WASHINGTON — The Senate gave final legislative approval Tuesday to a five-year farm bill aimed at reforming crop subsidy programs and extending food aid to low-income Americans.
The bill passed 68 to 32, and President Barack Obama plans is planning to sign it. Obama said Tuesday that the legislation “will build on the historic economic gains in rural America over the past five years, create new jobs and opportunities and protect the most vulnerable Americans.”
Supporters praised the bill's elimination of guaranteed cash payments to some farmers regardless of whether crop prices are high, and even whether a crop was planted. The emphasis will now shift more to crop insurance, though new programs were added to protect farm income.
Both Oklahoma senators opposed the measure.
The senators' votes — combined with the Oklahoma members' votes in the House last week — marked the first time in nearly 30 years that a majority of the Oklahoma delegation opposed a farm bill; there have been six different farm bills in that span.
The last time was in 1985, when the delegation voted unanimously against that year's farm bill, complaining that it would result in crop surpluses that would drive down prices.
On the new farm bill, which carries a 10-year price tag of nearly $1 trillion, four Oklahoma lawmakers voted in opposition, with three in support.
Inhofe opposes food stamp costs
Some of the Oklahoma lawmakers voting against the bill raised concerns about farm subsidies, but all complained about the amount of money going to the Supplemental Nutrition Assistance Program, also known as food stamps. Nearly 80 percent of the bill's cost will go to food stamps.
Sen. Jim Inhofe, R-Tulsa, said Tuesday that there were not enough food stamp savings in the bill. The Senate did not adopt his amendment to cut $300 billion from the program over 10 years and allow states to shape their own services, and Inhofe called the $8 billion in projected food stamp savings “meager.”

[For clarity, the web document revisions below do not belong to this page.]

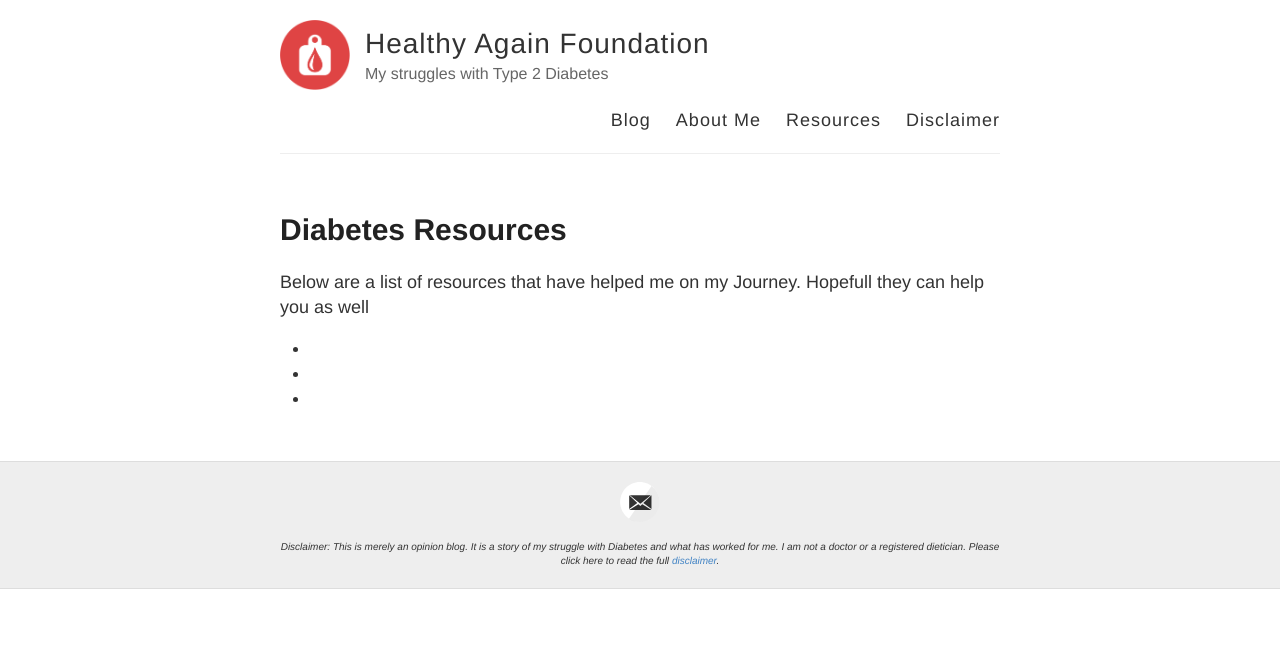
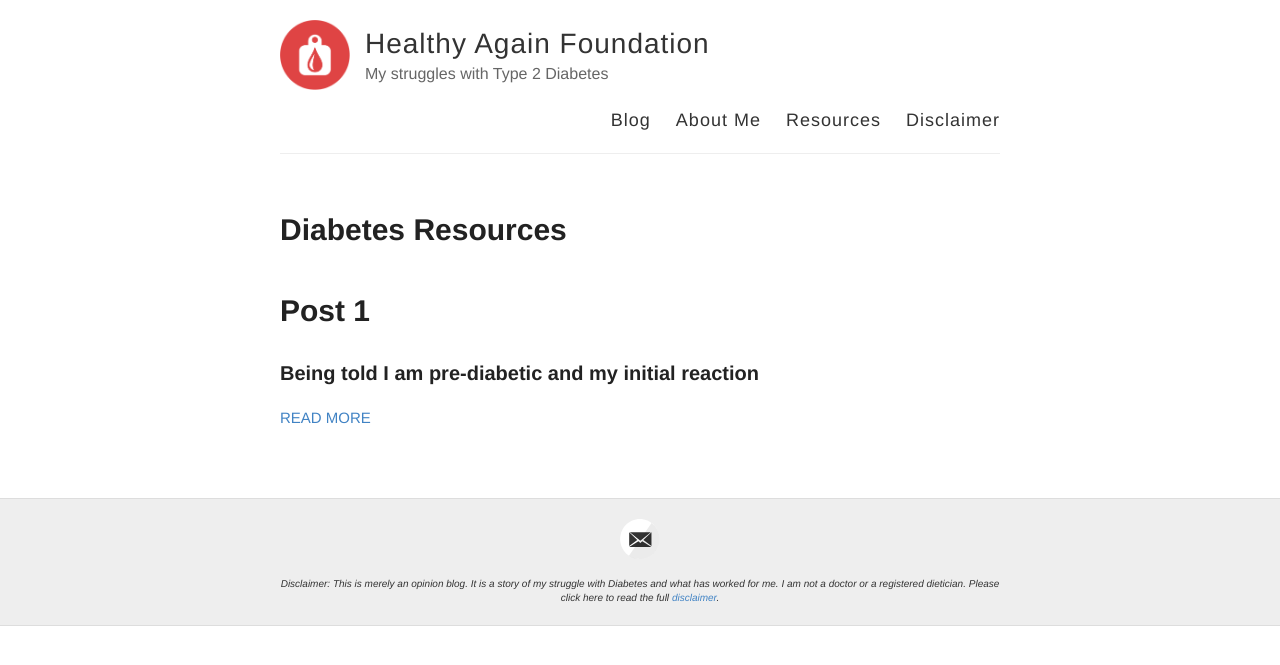
Before and after one commit to worthingtonjg/healthyagainfoundation, a Jekyll site: the page built from resources.md, in a window 1280 px wide. Shown: the top 665 px of the page. Built offline with Jekyll 4.4.1, drawn with Linux system fonts in a browser that asks for light colours.

Commit message:
disclaimer

```diff
--- a/resources.md
+++ b/resources.md
@@ -4,8 +4,17 @@ title: Diabetes Resources
 permalink: /diabetes-resources/
 ---
 
-Below are a list of resources that have helped me on my Journey.  Hopefull they can help you as well
+<div class="posts">
+  {% for post in site.posts %}
+    <article class="post">
 
--
--
--
+      <h1><a href="{{ site.baseurl }}{{ post.url }}">{{ post.title }}</a></h1>
+
+      <div class="entry">
+        {{ post.excerpt }}
+      </div>
+
+      <a href="{{ site.baseurl }}{{ post.url }}" class="read-more">Read More</a>
+    </article>
+  {% endfor %}
+</div>
```
Also changed, not shown: 01_diagnosis.md (+0 -20 lines), index.html (+13 -26 lines).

“The continued explosion of entitlement programs is simply unsustainable,” the senator said.
Sen. Tom Coburn, R-Muskogee, objected to the food stamp spending levels but spent more time this week complaining about taxpayer subsidies to farmers.
“Do you know anywhere else where you can get your revenue on your crops guaranteed at 86 percent and the federal taxpayer is paying most of the cost of the insurance for that?” Coburn said in a speech on Monday.
Coburn and Sen. Dick Durbin, D-Ill., had an amendment approved that would limit crop insurance subsidies to farmers making $750,000 or more a year, but that was stripped out of the final version.
Durbin said Tuesday that some Republicans wanted to slash food stamps but wouldn't reduce taxpayer crop insurance subsidies to wealthy producers.
“That's upside down,” Durbin said.
“That doesn't reflect the values of this country or the priorities we need to face.”
Rep. Frank Lucas, the Oklahoma Republican who leads the House Agriculture Committee and fought for more than two years to get the farm bill passed, said Tuesday that the goal of the legislation was “to give certainty and sound policy to our agricultural producers; deliver taxpayers billions of dollars in savings; and provide consumers the affordable and reliable food supply they have grown accustomed to.”